## [Activity]
Look through the entries below and return all lines including the word "paper".

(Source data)
>>

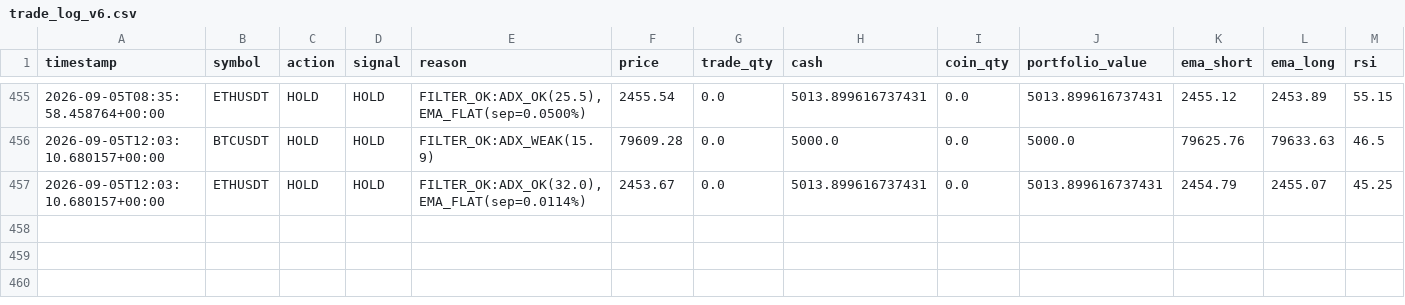
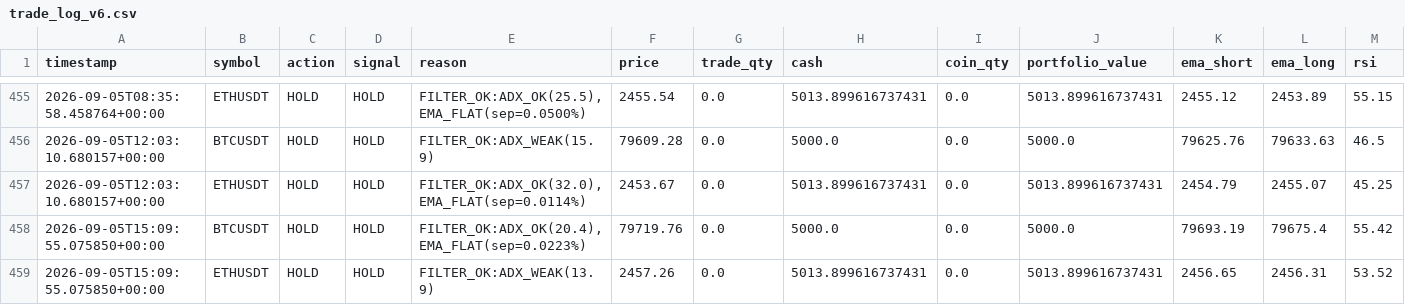
Before and after one commit to Galaxyarmy/crypto-paper-trader, a CSV file: trade_log_v6.csv, drawn as a sheet; only a part is shown, gaps mark what is left out; rows hold the shown columns only; the diff names each change by its address in the sheet, - before the commit and + after, or states it on an @@ line.

Commit message:
Update paper trading state [skip ci]

```diff
--- a/trade_log_v6.csv
+++ b/trade_log_v6.csv
+row 458: 2026-09-05T15:09:55.075850+00:00 | BTCUSDT | HOLD | HOLD | FILTER_OK:ADX_OK(20.4),EMA_FLAT(sep=0.0223%) | 79719.76 | 0.0 | 5000.0 | 0.0 | 5000.0 | 79693.19 | 79675.4 | 55.42
+row 459: 2026-09-05T15:09:55.075850+00:00 | ETHUSDT | HOLD | HOLD | FILTER_OK:ADX_WEAK(13.9) | 2457.26 | 0.0 | 5013.899616737431 | 0.0 | 5013.899616737431 | 2456.65 | 2456.31 | 53.52
```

<<

## [Answer space]
Before and after one commit to Galaxyarmy/crypto-paper-trader, a CSV file: trade_log_v6.csv, drawn as a sheet; only a part is shown, gaps mark what is left out; rows hold the shown columns only; the diff names each change by its address in the sheet, - before the commit and + after, or states it on an @@ line.
Update paper trading state [skip ci]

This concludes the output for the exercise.